The PEOPLE of the State of New York, Respondent, v. Lyndon ORTIZ, Defendant-Appellant.
Judgment, Supreme Court, New York County (Arlene R. Silverman, J.), rendered July 14, 2004, convicting defendant, after a jury trial, of criminal sale of a controlled substance in the third degree, and sentencing him, as a second felony offender, to a term of 4 1/212 to 9 years, unanimously affirmed.
The court, which accorded defendant ample opportunity to develop his claim that police witnesses mistook him for his brother, properly exercised its discretion when it precluded defendant from introducing photographs that were potentially misleading with respect to the alleged resemblance between the brothers (see People v. Davis, 43 N.Y.2d 17, 27, 400 N.Y.S.2d 735, 371 N.E.2d 456 , cert. denied 435 U.S. 998, 98 S.Ct. 1653, 56 L.Ed.2d 88 ; People v. Johnson, 236 A.D.2d 263, 653 N.Y.S.2d 579 , lv. denied 89 N.Y.2d 1095, 660 N.Y.S.2d 389, 682 N.E.2d 990 ; People v. Hernandez, 227 A.D.2d 162, 642 N.Y.S.2d 634  ). Since defendant never asserted any constitutional right to introduce this evidence, his constitutional claim is unpreserved (see e.g. People v. Angelo, 88 N.Y.2d 217, 222, 644 N.Y.S.2d 460, 666 N.E.2d 1333  ), and we decline to review it in the interest of justice.
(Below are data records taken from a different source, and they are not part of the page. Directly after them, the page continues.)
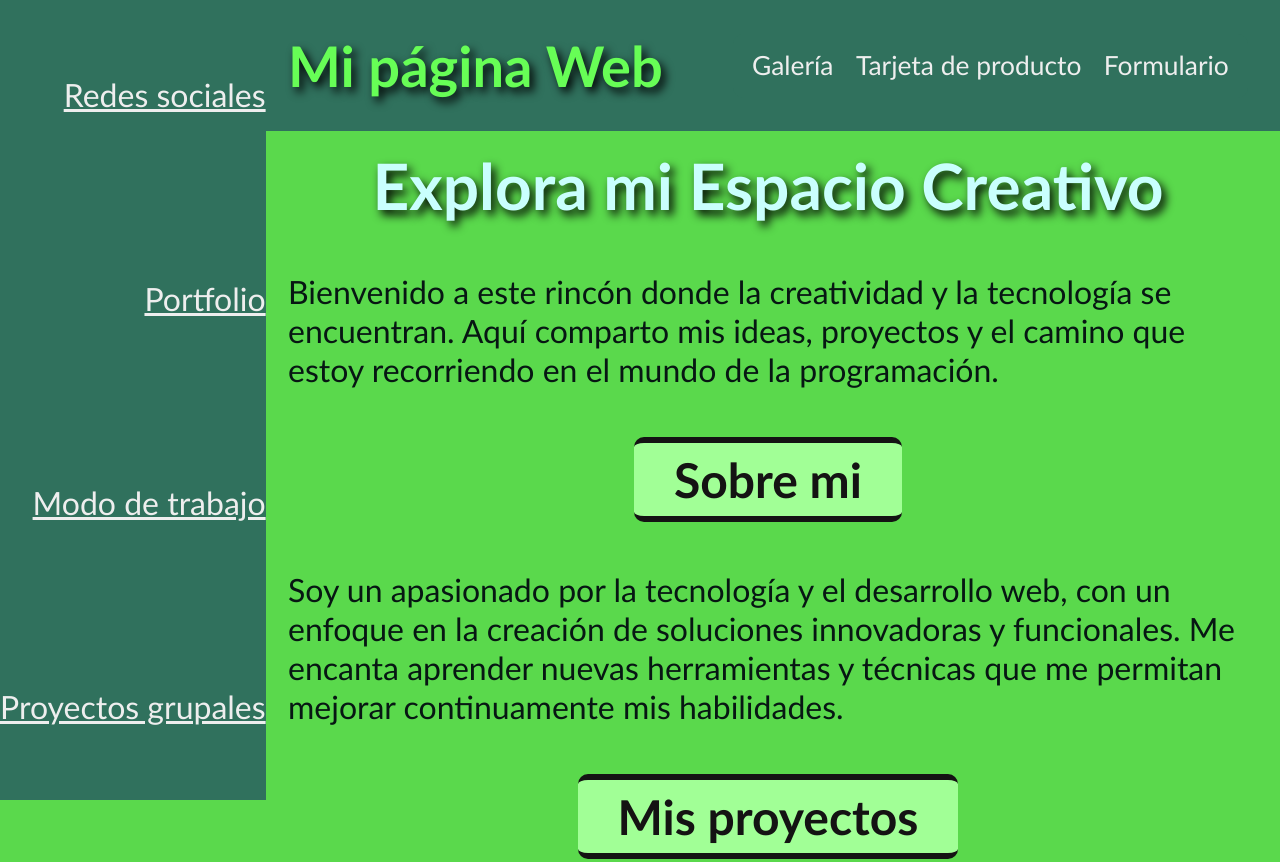
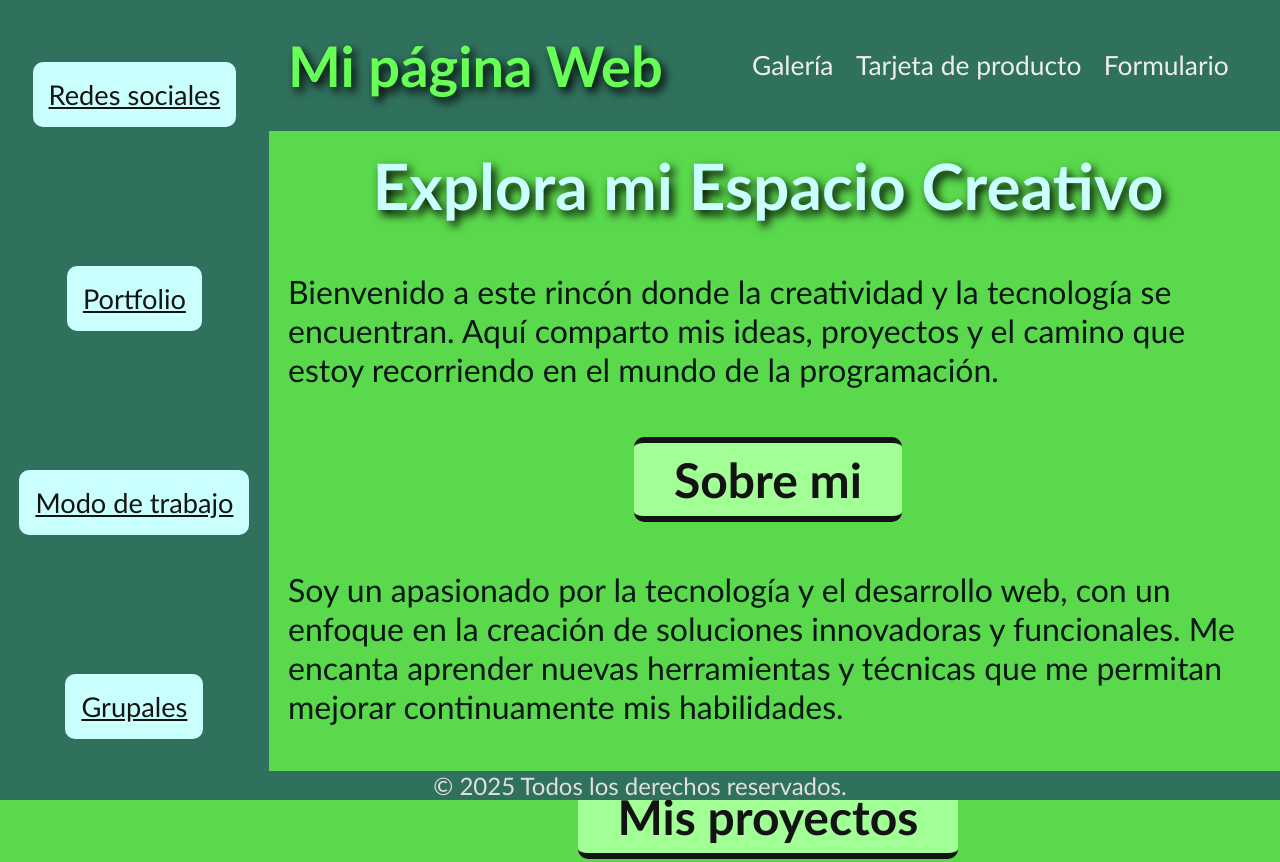
Before and after one commit to ianfranfn/desafio-12, a website built with Vite: page index.html in a window 1280 px wide. Shown: the top 862 px of the page. Built offline with nearby package versions, Linux system fonts and the light colour scheme.

Commit message:
finalizacion ejercicio a, correccion de tamaños

```diff
--- a/index.html
+++ b/index.html
@@ -23,7 +23,7 @@
       <a href="#" class="columna__contenido">Redes sociales</a>
       <a href="#" class="columna__contenido">Portfolio</a>
       <a href="#" class="columna__contenido">Modo de trabajo</a>
-      <a href="#" class="columna__contenido">Proyectos grupales</a>
+      <a href="#" class="columna__contenido">Grupales</a>
     </div>
   </header>
 
--- a/scss/ejercicio-a.scss
+++ b/scss/ejercicio-a.scss
@@ -20,12 +20,16 @@ html {
     background-color: rgb(48, 113, 93);
     font-size: 1em;
     padding: 2rem;
-    max-width: 100vw;
+    max-width: 100%;
 
     @media screen and (min-width: 1200px) {
-        width: 80vw;
+        width: 80%;
         margin-left: 20vw;
 
+    }
+
+    @media screen and (min-width: 1400px){
+        padding: 1rem;
     }
 
     &__titulo {
@@ -36,6 +40,10 @@ html {
 
         @media screen and (min-width: 992px) {
             font-size: 3.5em;
+        }
+
+        @media screen and (min-width: 1400px) {
+            font-size: 4.5em;
 
         }
     }
@@ -60,29 +68,32 @@ html {
 
     @media screen and (min-width: 1200px) {
         display: flex;
-        position: absolute;
-        top: 0;
+        position: fixed;
+        bottom: 0;
         left: 0;
-        bottom: 0;
         flex-direction: column;
-        align-items: end;
+        align-items: center;
         justify-content: space-around;
         opacity: 1;
         gap: 1rem;
-        font-size: 2em;
+        font-size: 1.7em;
         background-color: rgb(48, 113, 93);
+        width: 21vw;
+        min-height: 100vh;
 
     }
 
     &__contenido {
         @media screen and (min-width: 1200px) {
-            flex-direction: column;
-            align-items: end;
+            padding: 1rem;
+            background-color: rgb(201, 255, 253);
             border-radius: 10px;
             list-style: none;
-            color: #eee;
+            color: #141313;
 
-
+            &:hover {
+                background-color: rgb(161, 255, 150);
+            }
         }
     }
 }
@@ -179,6 +190,11 @@ html {
                 color: #141313;
             }
         }
+
+        @media screen and (min-width: 1400px) {
+            font-size: 1.2em;
+
+        }
     }
 
 }
@@ -209,6 +225,10 @@ html {
 
         @media screen and (min-width: 992px) {
             font-size: 4em;
+        }
+
+        @media screen and (min-width: 1400px) {
+            font-size: 5em;
 
         }
     }
@@ -221,6 +241,8 @@ html {
             font-size: 2em;
             padding: 1rem;
         }
+
+        @media screen and (min-width: 1400px) {}
     }
 
     &__subtitulo {
@@ -246,6 +268,11 @@ html {
 .footer {
     background-color: rgb(48, 113, 93);
     text-align: center;
+    justify-content: center;
+    position: fixed;
+    bottom: 0;
+    left: 0;
+    width: 100%;
 
     &__parrafo {
         color: #dfdfdf;
```
Lines whose indentation alone changed are shown as unchanged.
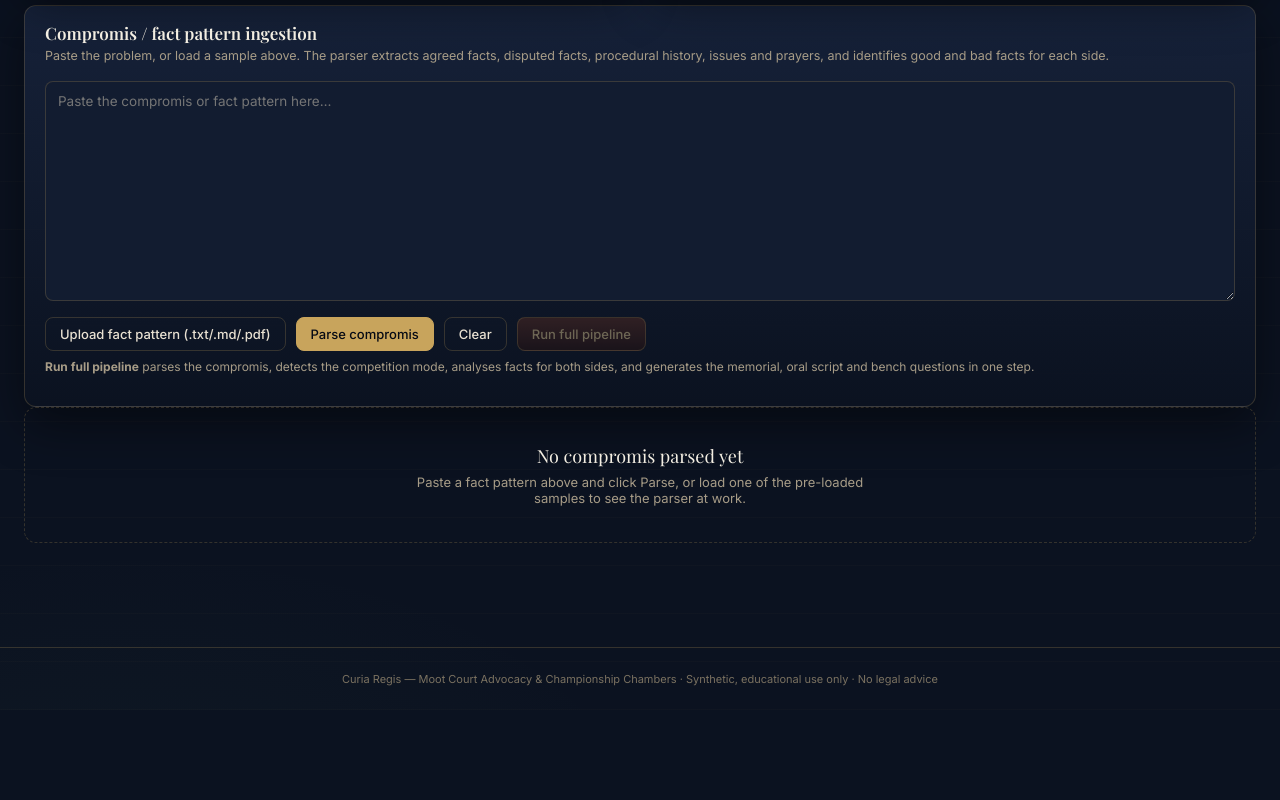
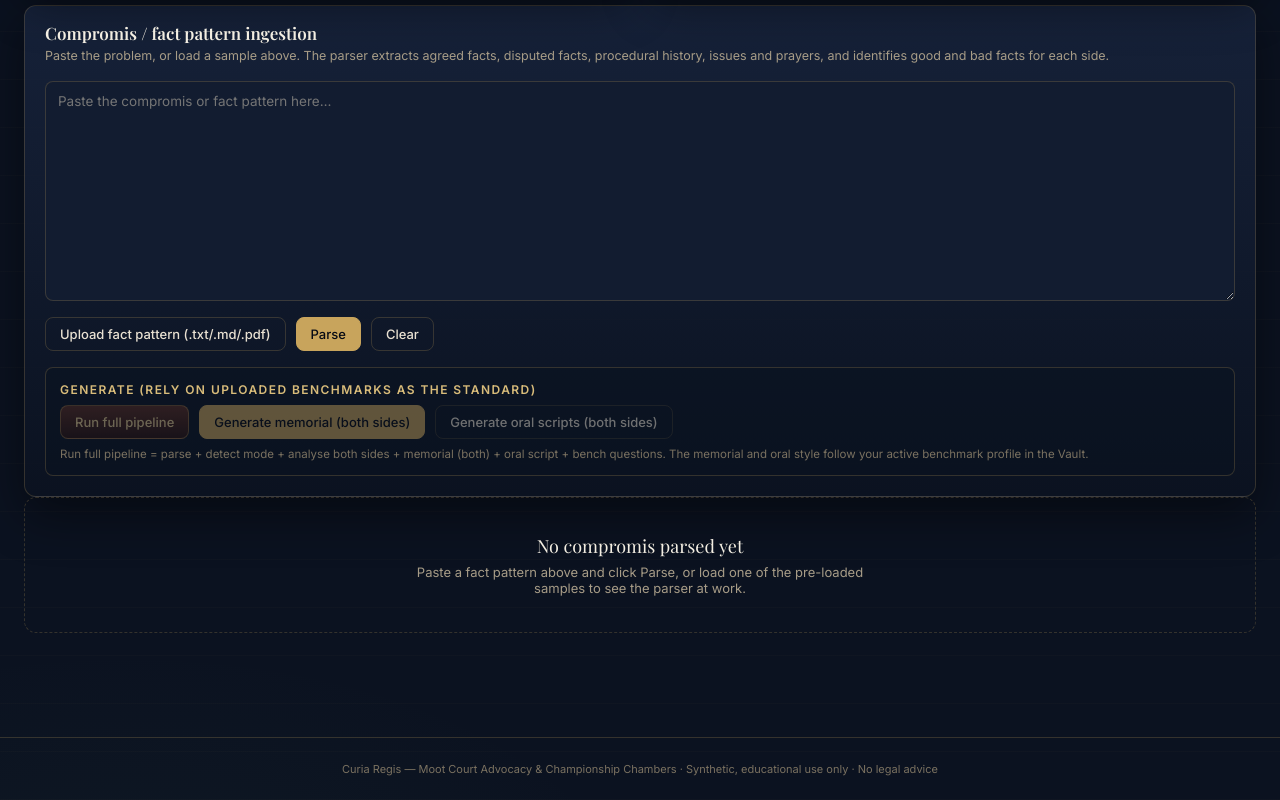
Before and after one commit to MJGin/curia-regis, a React (Vite) app: page / in a window 1280 px wide. Shown: the part 675-1475 px from the top of the page. Before the commit the page ends 1385 px from the top, so only its background shows below. Built offline with nearby package versions, Linux system fonts and the light colour scheme; a web font is replaced by a local one.

Commit message:
Simplify UX: one-click full pipeline, generate memorial/orals for both sides

```diff
--- a/src/components/tabs/SetupTab.tsx
+++ b/src/components/tabs/SetupTab.tsx
@@ -7,7 +7,7 @@ import { extractTextFromFile } from "../../lib/text";
 import { detectCompetition } from "../../data/competitions";
 
 export default function SetupTab() {
-  const { state, setCompetition, setCustom, setSide, setCounsel, setCompromisText, parseNow, runAnalysis, runPipeline } = useApp();
+  const { state, setCompetition, setCustom, setSide, setCounsel, setCompromisText, parseNow, runAnalysis, runPipeline, generateMemorialBoth, generateOralsBoth } = useApp();
   const fileRef = useRef<HTMLInputElement>(null);
   const comp = competitionById(state.competition);
   const [sampleId, setSampleId] = useState(SAMPLE_COMPROMISES[0].id);
@@ -88,13 +88,21 @@ export default function SetupTab() {
         <div style={{ display: "flex", gap: 10, marginTop: 12, flexWrap: "wrap" }}>
           <Button onClick={() => fileRef.current?.click()} variant="ghost">Upload fact pattern (.txt/.md/.pdf)</Button>
           <input ref={fileRef} type="file" accept=".txt,.md,.pdf" style={{ display: "none" }} onChange={(e) => { const f = e.target.files?.[0]; if (f) onUpload(f); e.target.value = ""; }} />
-          <Button onClick={parseNow} variant="primary">Parse compromis</Button>
+          <Button onClick={parseNow} variant="primary">Parse</Button>
           <Button onClick={() => { setCompromisText(""); }} variant="ghost">Clear</Button>
-          <Button onClick={runPipeline} variant="brass" disabled={!state.compromisText.trim()}>Run full pipeline</Button>
         </div>
-        <p style={{ fontSize: 12, color: "var(--ink-400)", marginTop: 8 }}>
-          <b>Run full pipeline</b> parses the compromis, detects the competition mode, analyses facts for both sides, and generates the memorial, oral script and bench questions in one step.
-        </p>
+
+        <div style={{ marginTop: 16, padding: 14, background: "rgba(11,18,32,0.45)", border: "1px solid var(--border)", borderRadius: "var(--radius-sm)" }}>
+          <div style={{ fontSize: 12, color: "var(--brass-400)", fontWeight: 600, marginBottom: 8, letterSpacing: "0.12em", textTransform: "uppercase" }}>Generate (rely on uploaded benchmarks as the standard)</div>
+          <div style={{ display: "flex", gap: 10, flexWrap: "wrap" }}>
+            <Button onClick={runPipeline} variant="brass" disabled={!state.compromisText.trim()}>Run full pipeline</Button>
+            <Button onClick={generateMemorialBoth} variant="primary" disabled={!state.parsed}>Generate memorial (both sides)</Button>
+            <Button onClick={generateOralsBoth} variant="ghost" disabled={!state.parsed}>Generate oral scripts (both sides)</Button>
+          </div>
+          <p style={{ fontSize: 11.5, color: "var(--ink-500)", marginTop: 8, marginBottom: 0 }}>
+            Run full pipeline = parse + detect mode + analyse both sides + memorial (both) + oral script + bench questions. The memorial and oral style follow your active benchmark profile in the Vault.
+          </p>
+        </div>
       </Card>
 
       {state.parsed && (
--- a/src/store.tsx
+++ b/src/store.tsx
@@ -85,6 +85,8 @@ interface Ctx {
   parseNow: () => void;
   runAnalysis: (side: Side) => void;
   generateMemorial: () => MemorialDoc | null;
+  generateMemorialBoth: () => void;
+  generateOralsBoth: () => void;
   setActiveMemorial: (id: string | null) => void;
   deleteMemorial: (id: string) => void;
   addStyleProfile: (name: string, kind: "memorial" | "oral", text: string, benchmark?: boolean) => StyleProfile;
@@ -164,6 +166,28 @@ export function AppProvider({ children }: { children: React.ReactNode }) {
     return result;
   }, []);
 
+  const generateMemorialBoth = useCallback(() => {
+    setState((s) => {
+      if (!s.parsed) return s;
+      const profile = s.styleProfiles.find((p) => p.id === s.activeStyleId) ?? null;
+      const app = buildMemorial({ competition: s.competition, side: "applicant", parsed: s.parsed, styleProfile: profile, counsel: "Counsel for the Applicant" });
+      const resp = buildMemorial({ competition: s.competition, side: "respondent", parsed: s.parsed, styleProfile: profile, counsel: "Counsel for the Respondent" });
+      return { ...s, memorials: [app, resp, ...s.memorials].slice(0, 12), activeMemorialId: app.id };
+    });
+  }, []);
+
+  const generateOralsBoth = useCallback(() => {
+    setState((s) => {
+      if (!s.parsed) return s;
+      const oralProfile = s.styleProfiles.find((p) => p.id === s.activeOralStyleId) ?? null;
+      const app = buildOrals({ competition: s.competition, issues: s.parsed.issues, side: "applicant", persona: s.persona, styleProfile: oralProfile });
+      const resp = buildOrals({ competition: s.competition, issues: s.parsed.issues, side: "respondent", persona: s.persona, styleProfile: oralProfile });
+      // store applicant orals as primary; respondent stored by overwriting? Keep applicant, note respondent in console?
+      // We'll store applicant; user can switch side and regenerate. Simpler: store applicant.
+      return { ...s, orals: app, side: "applicant" };
+    });
+  }, []);
+
   const setActiveMemorial = useCallback((id: string | null) => setState((s) => ({ ...s, activeMemorialId: id })), []);
   const deleteMemorial = useCallback((id: string) => setState((s) => ({ ...s, memorials: s.memorials.filter((m) => m.id !== id), activeMemorialId: s.activeMemorialId === id ? null : s.activeMemorialId })), []);
 
@@ -226,7 +250,8 @@ export function AppProvider({ children }: { children: React.ReactNode }) {
         respondent: analyseFacts(parsed, "respondent", comp),
       };
       const profile = s.styleProfiles.find((p) => p.id === s.activeStyleId) ?? null;
-      const memorial = buildMemorial({ competition: comp, side: s.side, parsed, styleProfile: profile, counsel: s.counsel });
+      const appMem = buildMemorial({ competition: comp, side: "applicant", parsed, styleProfile: profile, counsel: "Counsel for the Applicant" });
+      const respMem = buildMemorial({ competition: comp, side: "respondent", parsed, styleProfile: profile, counsel: "Counsel for the Respondent" });
       const oralProfile = s.styleProfiles.find((p) => p.id === s.activeOralStyleId) ?? null;
       const orals = buildOrals({ competition: comp, issues: parsed.issues, side: s.side, persona: s.persona, styleProfile: oralProfile });
       const bench = { questions: generateBench(comp, parsed.issues), turns: [], index: 0, started: false, finished: false };
@@ -235,8 +260,8 @@ export function AppProvider({ children }: { children: React.ReactNode }) {
         competition: comp,
         parsed,
         analyses,
-        memorials: [memorial, ...s.memorials].slice(0, 12),
-        activeMemorialId: memorial.id,
+        memorials: [appMem, respMem, ...s.memorials].slice(0, 12),
+        activeMemorialId: appMem.id,
         orals,
         bench,
         tab: "memorial",
@@ -278,6 +303,8 @@ export function AppProvider({ children }: { children: React.ReactNode }) {
     parseNow,
     runAnalysis,
     generateMemorial,
+    generateMemorialBoth,
+    generateOralsBoth,
     setActiveMemorial,
     deleteMemorial,
     addStyleProfile,
```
Were we to review this claim, we would find that the court did not violate defendant's right to present a defense (see Crane v. Kentucky, 476 U.S. 683, 689-690, 106 S.Ct. 2142, 90 L.Ed.2d 636  ). We note that defendant was able to establish his resemblance to his brother through other means, including police testimony and reports.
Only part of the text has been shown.